“Waiting for the results was absolutely horrific and sent my stress levels through the roof,” she said.
During this time, she visited her GP for an unrelated appointment.
“I thought I'd ask my GP about my results in an upcoming appointment I had booked,” she said.
“My GP told me he could tell me right there and then what the results were, but as he was reading them, he suddenly stopped and told me he wasn't qualified to go through my results with me, and I'd have to ring the hospital.
“He quickly grabbed his computer screen to turn it away from me, but he wasn't fast enough and I glimpsed the words 'brain tumour'.
“I rang the hospital the next day, and the receptionist said she could tell me the results before having the same reaction.
“She stopped reading and told me the doctor would have to ring me to discuss them.”
“I sat on my kitchen floor absolutely beside myself with worry for about an hour before the doctor rang me and told me he didn't want to discuss the results over the phone so I needed to come in to the hospital.”
Expecting the worst, Miss Curtis went in, only to have her worst nightmare realised.
“It wasn't until a few days later that it really sunk in,” she said.
“I just couldn't stop crying at the thought of dying and leaving my kids behind.”
On 2 October last year, Miss Curtis underwent an awake craniotomy.
A craniotomy is an operation to open the skull in order to remove a brain tumour.
An awake craniotomy involves the patient being conscious throughout the procedure.
This is preferred when the tumour is close to, or involves, “functionally important regions of the brain”, the NHS reports.
Miss Curtis was initially told the tumour did not look cancerous.
Just three days after going under the knife, however, she was diagnosed with a grade 3 malignant brain tumour that had spread.
“The doctors told me the type of tumour I have gives patients on average a three-to-five year prognosis,” Miss Curtis said.
In a bid to buy herself more time, Miss Curtis had radiotherapy for six and a half weeks, followed by a year of chemo.
“Although I know my diagnosis is terminal, I'm fighting for every extra minute I can get with my kids,” she said.
Perhaps hardest of all, is the impact this had her on her family.
“Finding out my cancer was incurable was so hard,” Miss Curtis said.
“I couldn't bear the thought of dying and leaving my children without their mum.
“I'm going through chemotherapy and Millie asked me why my hair was falling out.
“I just told her mummy had something bad in her head and she kind of accepted that.
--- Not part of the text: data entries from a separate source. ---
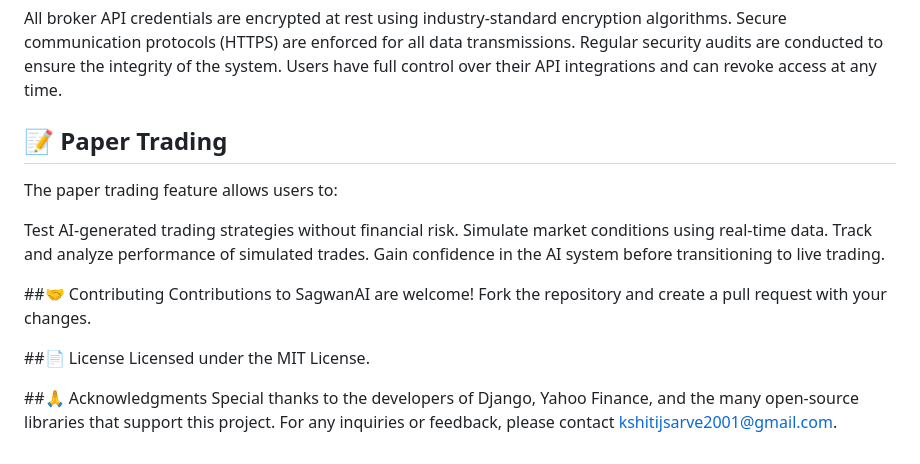
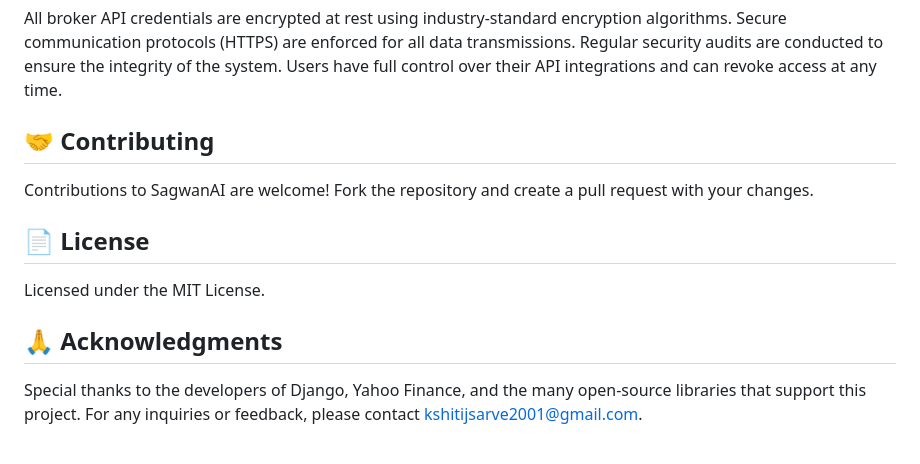
Before and after one commit to Kshitij10000/SagwanAI, a Markdown page: README.md, the part around the change. Drawn GitHub-style.

```diff
--- a/README.md
+++ b/README.md
@@ -122,20 +122,12 @@ Secure communication protocols (HTTPS) are enforced for all data transmissions.
 Regular security audits are conducted to ensure the integrity of the system.
 Users have full control over their API integrations and can revoke access at any time.
 
-## 📝 Paper Trading
-The paper trading feature allows users to:
-
-Test AI-generated trading strategies without financial risk.
-Simulate market conditions using real-time data.
-Track and analyze performance of simulated trades.
-Gain confidence in the AI system before transitioning to live trading.
-
-##🤝 Contributing
+## 🤝 Contributing
 Contributions to SagwanAI are welcome! Fork the repository and create a pull request with your changes.
 
-##📄 License
+## 📄 License
 Licensed under the MIT License.
 
-##🙏 Acknowledgments
+## 🙏 Acknowledgments
 Special thanks to the developers of Django, Yahoo Finance, and the many open-source libraries that support this project.
 For any inquiries or feedback, please contact kshitijsarve2001@gmail.com.
```
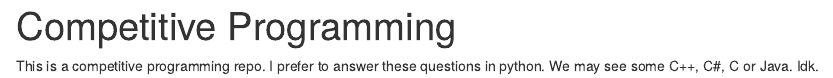
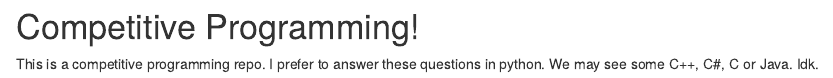
Before and after one commit to supremeqwert/CompetitiveProgramming, an R Markdown document (README.rmd): the page in a window 1100 px wide, from its top. Rendered offline with R 4.5, knitr and Pandoc, with nearby package versions.

Commit message:
Update README.rmd

```diff
--- a/README.rmd
+++ b/README.rmd
@@ -1,4 +1,2 @@
----
-title: Competitive Programming
----
+# Competitive Programming!
 This is a competitive programming repo. I prefer to answer these questions in python. We may see some C++, C#, C or Java. Idk.
```
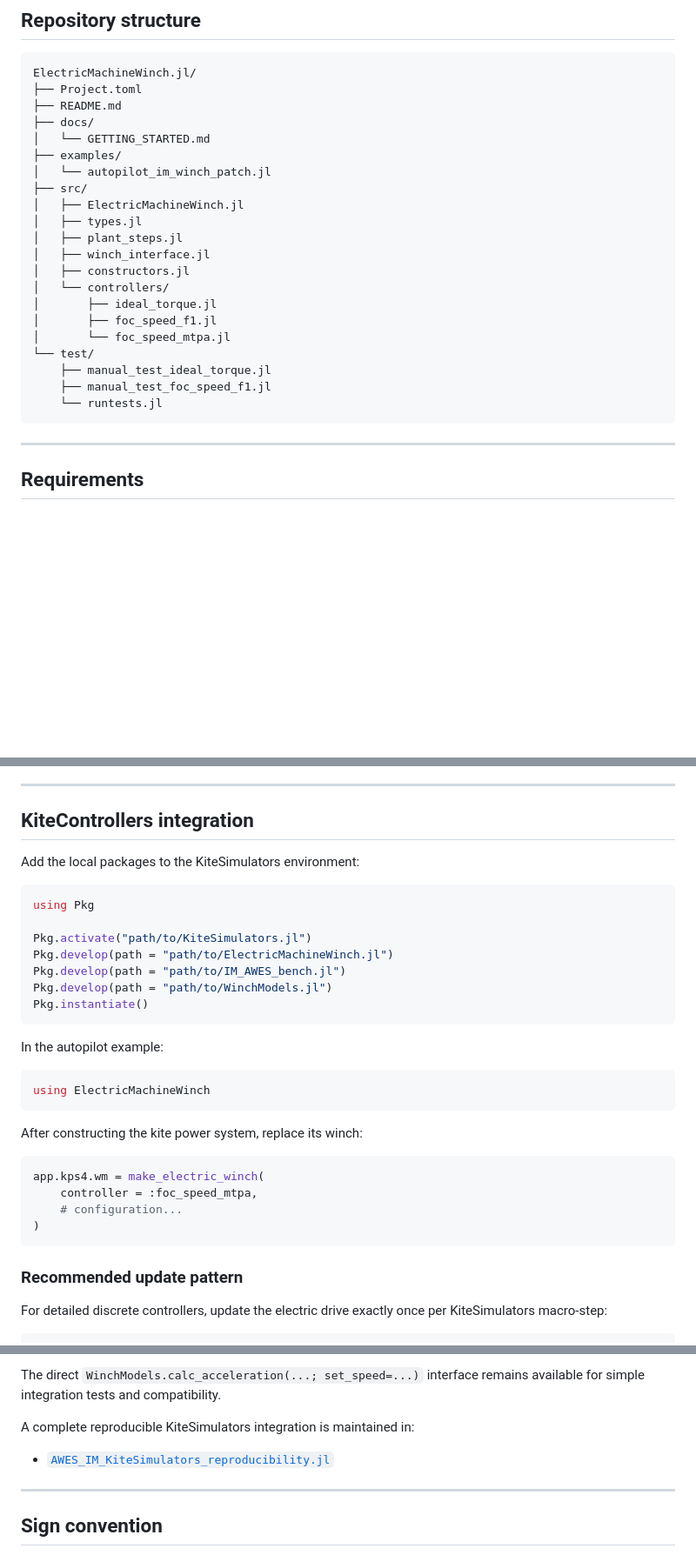
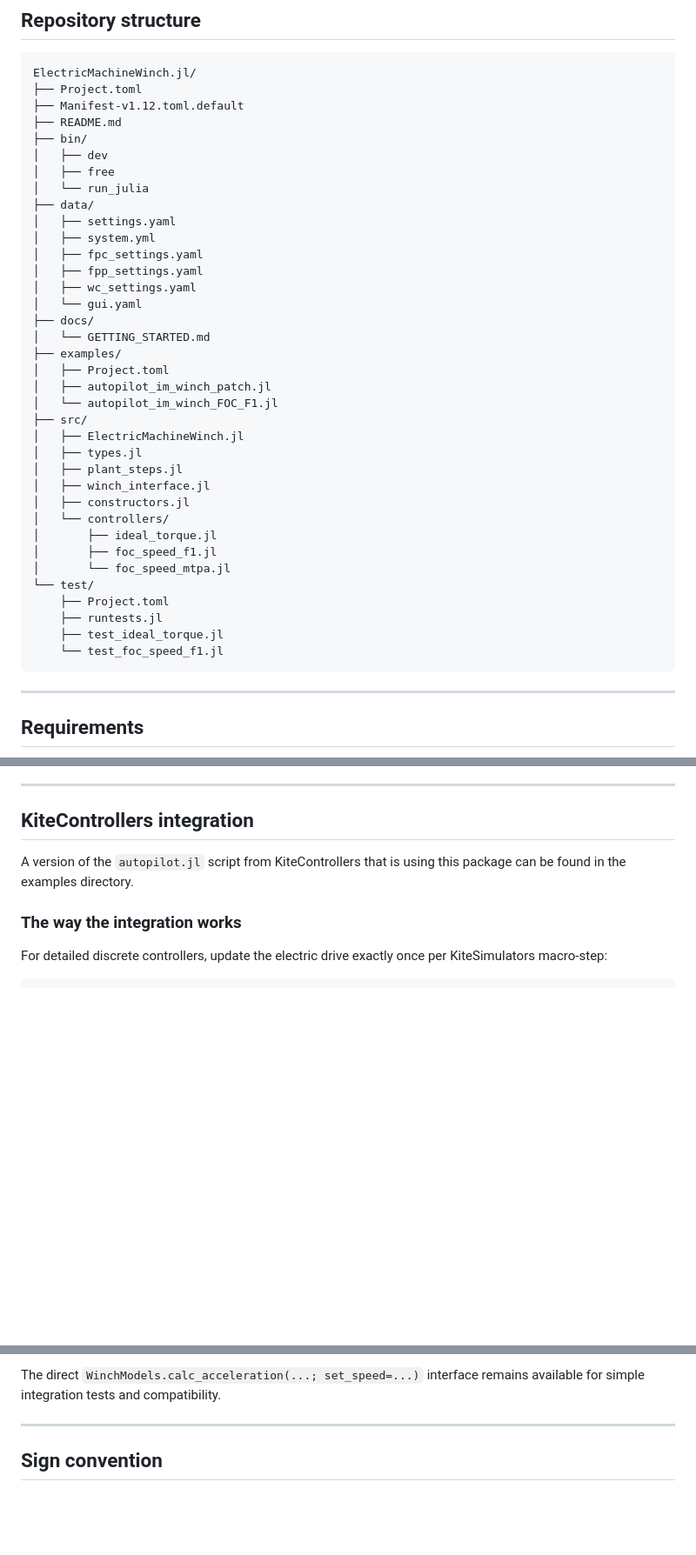
Before and after one commit to c-nicomar/ElectricMachineWinch.jl, a Markdown page: README.md, 3 parts joined by grey strips. Shown at 87% size. Drawn GitHub-style; blank space fills up the shorter version.

````diff
--- a/README.md
+++ b/README.md
@@ -231,11 +231,25 @@ For full-speed AWES cycles, first verify whether the MTPA case reaches the inver
 ```text
 ElectricMachineWinch.jl/
 ├── Project.toml
+├── Manifest-v1.12.toml.default
 ├── README.md
+├── bin/
+│   ├── dev
+│   ├── free
+│   └── run_julia
+├── data/
+│   ├── settings.yaml
+│   ├── system.yml
+│   ├── fpc_settings.yaml
+│   ├── fpp_settings.yaml
+│   ├── wc_settings.yaml
+│   └── gui.yaml
 ├── docs/
 │   └── GETTING_STARTED.md
 ├── examples/
-│   └── autopilot_im_winch_patch.jl
+│   ├── Project.toml
+│   ├── autopilot_im_winch_patch.jl
+│   └── autopilot_im_winch_FOC_F1.jl
 ├── src/
 │   ├── ElectricMachineWinch.jl
 │   ├── types.jl
@@ -247,9 +261,10 @@ ElectricMachineWinch.jl/
 │       ├── foc_speed_f1.jl
 │       └── foc_speed_mtpa.jl
 └── test/
-    ├── manual_test_ideal_torque.jl
-    ├── manual_test_foc_speed_f1.jl
-    └── runtests.jl
+    ├── Project.toml
+    ├── runtests.jl
+    ├── test_ideal_torque.jl
+    └── test_foc_speed_f1.jl
 ```
 
 ---
@@ -410,34 +425,10 @@ This keeps the speed-loop tuning and the inertia/friction feedforward consistent
 
 ## KiteControllers integration
 
-Add the local packages to the KiteSimulators environment:
+A version of the `autopilot.jl` script from KiteControllers that is using this package can be found in the examples directory.
 
-```julia
-using Pkg
 
-Pkg.activate("path/to/KiteSimulators.jl")
-Pkg.develop(path = "path/to/ElectricMachineWinch.jl")
-Pkg.develop(path = "path/to/IM_AWES_bench.jl")
-Pkg.develop(path = "path/to/WinchModels.jl")
-Pkg.instantiate()
-```
-
-In the autopilot example:
-
-```julia
-using ElectricMachineWinch
-```
-
-After constructing the kite power system, replace its winch:
-
-```julia
-app.kps4.wm = make_electric_winch(
-    controller = :foc_speed_mtpa,
-    # configuration...
-)
-```
-
-### Recommended update pattern
+### The way the integration works
 
 For detailed discrete controllers, update the electric drive exactly once per KiteSimulators macro-step:
 
@@ -469,10 +460,6 @@ For the current discrete adapters, choose `dt_outer` so that `dt_outer / wm.Ts`
 This pattern is preferred for detailed stateful controllers because numerical solvers may evaluate a mechanical residual or acceleration function more than once per macro-step. Advancing discrete observer/controller states inside every residual evaluation would produce a nonphysical number of controller updates.
 
 The direct `WinchModels.calc_acceleration(...; set_speed=...)` interface remains available for simple integration tests and compatibility.
-
-A complete reproducible KiteSimulators integration is maintained in:
-
-- [`AWES_IM_KiteSimulators_reproducibility.jl`](https://github.com/c-nicomar/AWES_IM_KiteSimulators_reproducibility.jl)
 
 ---
 
````
Also changed, not shown: other parts of README.md (+4 -4 lines).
She's too young to fully understand it all really.”
Refusing to let her condition hold her back, Miss Curtis is planning to marry Tom on July 20 next year after he proposed on Christmas Day 2018.
The nursery worker is even optimistic she’ll be around in decades to come.
“I'm young and I've always been healthy so hopefully I'll have another 40-to-50 years, we just don't know,” she said.
“Doctors are monitoring my brain every three months with MRI scans so it's just a waiting game now on when it'll come back.
“Right now, I'm just focusing on making memories with my family. We went to Disneyland Paris earlier this year which was amazing.”
After taking time off work to focus on treatment, Miss Curtis will shortly go back to work three days a week.
“I want to treat [my family] to really great things and go on lots of holidays, which has been hard with only one wage coming in as I have had to take time off whilst battling cancer,” she said.
Tom manages a crazy golf centre.
“My diagnosis has showed me every moment is precious,” Miss Curtis said.
“My kids and family mean the world to me. I just want them to be happy and to make as many memories as I can.”